:: Exercise prompt ::
Except for the pictures, retype the records that follow exactly.
■ ■ ■ ■ ■
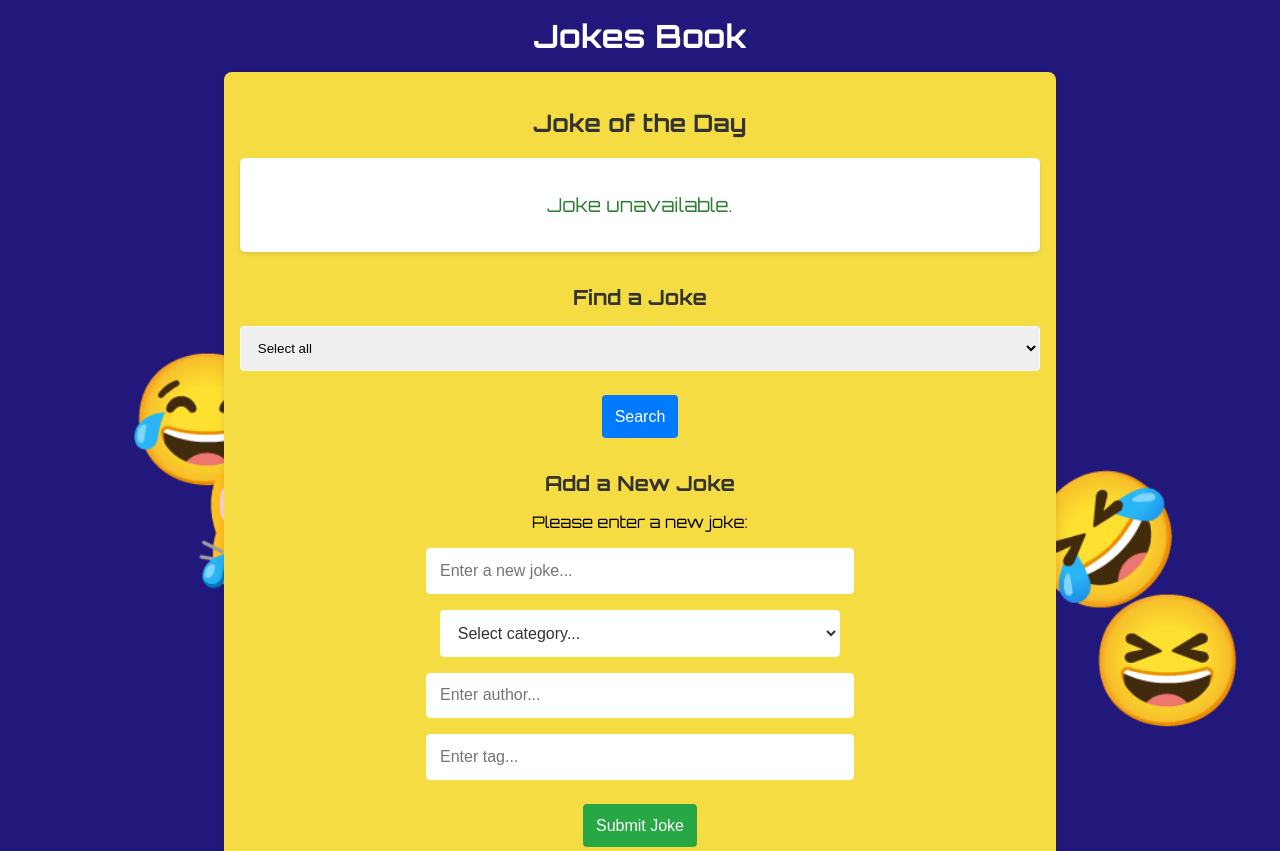
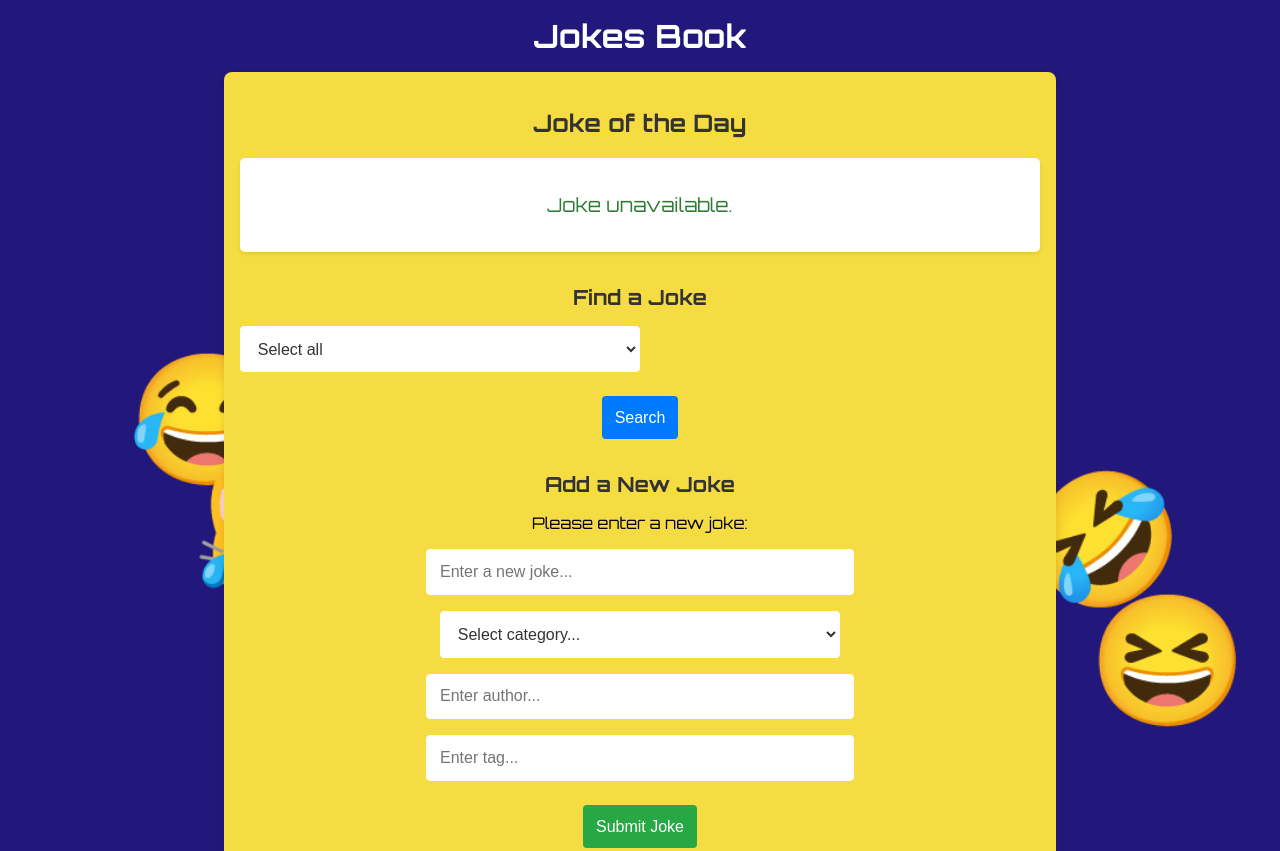
Before and after one commit to Lolisolera/jokes-book-frontend, a website built with Vite: page index.html in a window 1280 px wide. Shown: the top 851 px of the page. Built offline with nearby package versions, Linux system fonts and the light colour scheme; no server answers.

Commit message:
Fix categories field layout

```diff
--- a/styles/styles.scss
+++ b/styles/styles.scss
@@ -157,6 +157,12 @@ body {
         border-radius: 4px;
         border: 1px solid #fff;
         width: 100%;
+        max-width: 400px;
+        height: 45.59px;
+        font-family: sans-serif;
+        font-size: 1rem;
+        color: #333;
+        background-color: #fff;
     }
 
     &__search-button {
```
■ ■ ■ ■ ■
:: Response area ::
Before and after one commit to Lolisolera/jokes-book-frontend, a website built with Vite: page index.html in a window 1280 px wide. Shown: the top 851 px of the page. Built offline with nearby package versions, Linux system fonts and the light colour scheme; no server answers.

Commit message:
Fix categories field layout

```diff
--- a/styles/styles.scss
+++ b/styles/styles.scss
@@ -157,6 +157,12 @@ body {
         border-radius: 4px;
         border: 1px solid #fff;
         width: 100%;
+        max-width: 400px;
+        height: 45.59px;
+        font-family: sans-serif;
+        font-size: 1rem;
+        color: #333;
+        background-color: #fff;
     }
 
     &__search-button {
```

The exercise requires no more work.